The following table below published by www.parliament.uk shows the number and proportion of DLA claimants who were in receipt of the DLA mobility component and whom on reassessment PIP received:

  • a reduced mobility element; or
  • a zero-mobility element at the first DWP decision.

Mobility award under PIP compared to mobility award under DLA for those who were in receipt of the mobility component on DLA


(a) Reduced Mobility

144,350 (13%)

(b) Mobility stopped

430,730 (39%)

(c) Mobility the same

407,290 (37%)

(d) Increased mobility

128,410 (12%)

Total number who were in receipt of DLA mobility


The figures also show that only 12% of DLA claimants were ‘better off’ in terms of their mobility award on moving to PIP.
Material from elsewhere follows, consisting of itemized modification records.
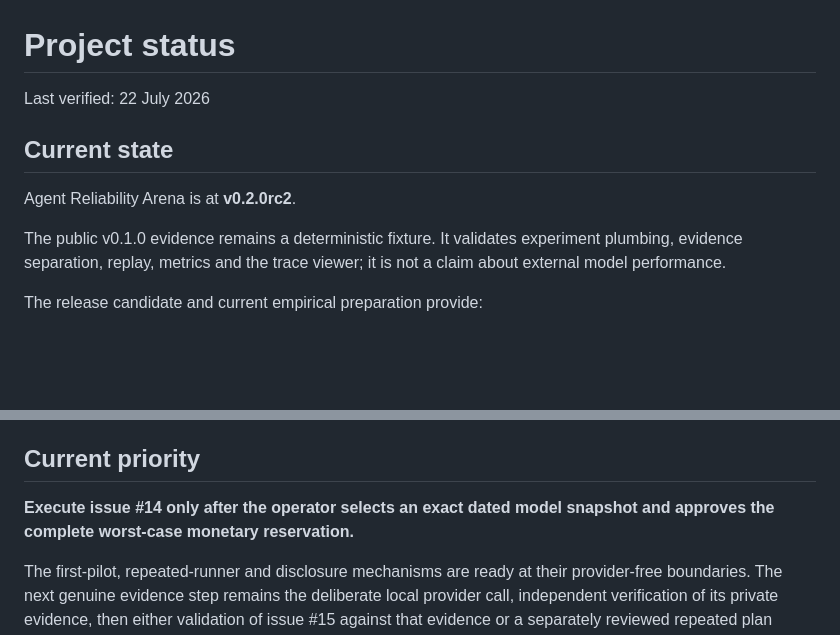
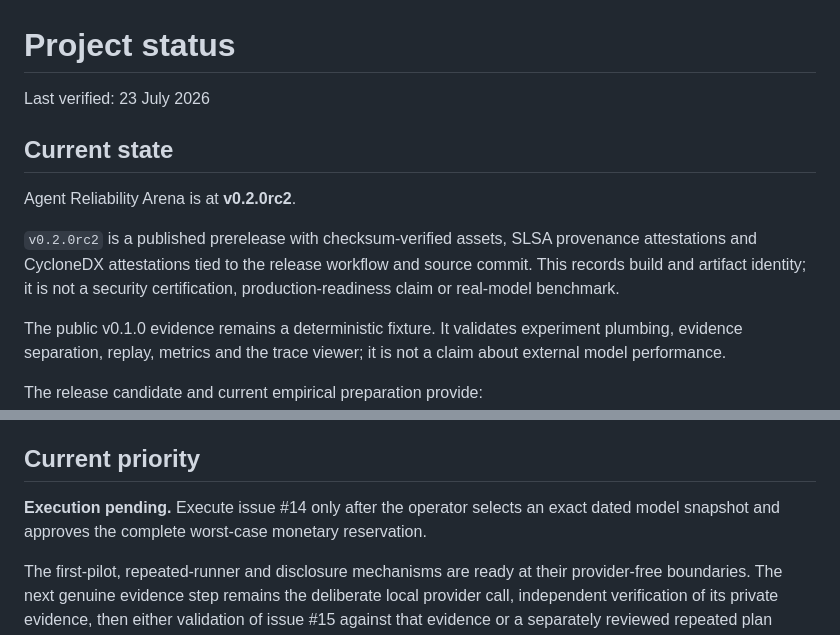
Before and after one commit to Luca-1304/agent-reliability-arena, a Markdown page: docs/PROJECT_STATUS.md, 2 parts joined by grey strips. GitHub-like rendering; blank space fills up the shorter version.

Commit message:
docs: record published attested rc2 status

```diff
--- a/docs/PROJECT_STATUS.md
+++ b/docs/PROJECT_STATUS.md
@@ -1,10 +1,12 @@
 # Project status
 
-Last verified: 22 July 2026
+Last verified: 23 July 2026
 
 ## Current state
 
 Agent Reliability Arena is at **v0.2.0rc2**.
+
+`v0.2.0rc2` is a published prerelease with checksum-verified assets, SLSA provenance attestations and CycloneDX attestations tied to the release workflow and source commit. This records build and artifact identity; it is not a security certification, production-readiness claim or real-model benchmark.
 
 The public v0.1.0 evidence remains a deterministic fixture. It validates experiment plumbing, evidence separation, replay, metrics and the trace viewer; it is not a claim about external model performance.
 
@@ -140,7 +142,7 @@ No real provider request has been used as benchmark evidence.
 
 ## Current priority
 
-**Execute issue #14 only after the operator selects an exact dated model snapshot and approves the complete worst-case monetary reservation.**
+**Execution pending.** Execute issue #14 only after the operator selects an exact dated model snapshot and approves the complete worst-case monetary reservation.
 
 The first-pilot, repeated-runner and disclosure mechanisms are ready at their provider-free boundaries. The next genuine evidence step remains the deliberate local provider call, independent verification of its private evidence, then either validation of issue #15 against that evidence or a separately reviewed repeated plan under issue #21.
 
```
The above figures are before any mandatory reconsideration, appeal or award review.

The new figures given by theMinister show almost the same loss of mobility entitlement to the FoI response DR UK obtained in 2017 and in a similar 2018 FOI response.

DR UK's Welfare Rights and Policty Adviser  Ken Butler said:

“While the DWP does publish some PIP statistics it does not publish information that shows the actual effect of PIP 20 metre rule.

It should not take a concerned MP to ask a parliamentary question for this information to be made public."

He added:

"The rule that confines higher PIP mobility awards only to those who can walk up to 20 metres must be scrapped.

Instead, those awards must, as with DLA, include those disabled people who can only walk up to 50 metres who are likely to have exactly the same extra costs.

The effect of reducing or removing disabled people's mobility awards - on their independence, health or employment - has never been researched by the DWP. After 5 years of PIP its more than about time that it was.”

The Minister's answer is available @ www.parliament.uk.